When and Where was Marcel Breuer Born?
Despite having a very French name, Breuer was born in Pesc, Hungary, in 1902.
He passed away in New York in 1981.
Where was Marcel Breuer Furniture Made?
Not an easy question to answer.
A lot of the early designs were produced in Italy, but the USA, the UK and Estonia also feature on the list.
Given his designs are still being made under license, it’s safe to assume this list will continue to grow.
What is Marcel Breuer Furniture Made From?
He is best known for his work with tubular steel but the same designs are more likely to be made with aluminium these days.
His Long Chair for Isokon was a plywood masterpiece, though.

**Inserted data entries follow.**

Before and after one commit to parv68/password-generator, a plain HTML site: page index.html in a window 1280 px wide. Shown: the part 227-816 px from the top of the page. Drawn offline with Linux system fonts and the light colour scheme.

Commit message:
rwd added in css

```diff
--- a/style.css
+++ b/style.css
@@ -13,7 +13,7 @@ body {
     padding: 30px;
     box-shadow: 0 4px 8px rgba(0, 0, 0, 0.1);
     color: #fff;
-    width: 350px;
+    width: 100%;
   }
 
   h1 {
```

You might also expect some leather and caning finishes, too.
How to Identify Marcel Breuer Furniture?
Much, much harder question to answer.
Nothing that has passed through our care has been stamped. There could never, however, be any debate over who designed them.
Some archival images we’ve seen show items that feature his signature, and any new pieces are likely to feature a maker’s mark.
In most instances, the best way to ensure authenticity is to check the dimensions against the original designs.
What was Marcel Breuer’s Most Famous Design?
As previously mentioned, there are only really three candidates here: the Wassily chair, the Long Chair and the Cesca chair.
The honours are likely to go to the Wassily, but the Cesca chair has probably proved more popular.
Is Marcel Breuer Furniture Valuable?
Very much so.
Original Marcel Breuer pieces can fetch thousands of pounds.
The same designs made today are similarly valuable.
Long story short, a Breuer piece is an investment not an expense.
How to Care for Marcel Breuer Furniture?
If you choose to go a different way, just make sure that whatever you use is natural and contains no solvents.
Wipe down mess and stains with a damp (not wet) cloth.
Upholstery work should always be carried out by a professional. Clean leather with a leather-specific detergent and always follow the instructions on the label.
For tubular steel or aluminium pieces, signs of rust can often be reduced by scrubbing the area with lime juice and wire wool.
Give these items a general clean with a damp cloth (you may also want to use a little dishwashing detergent).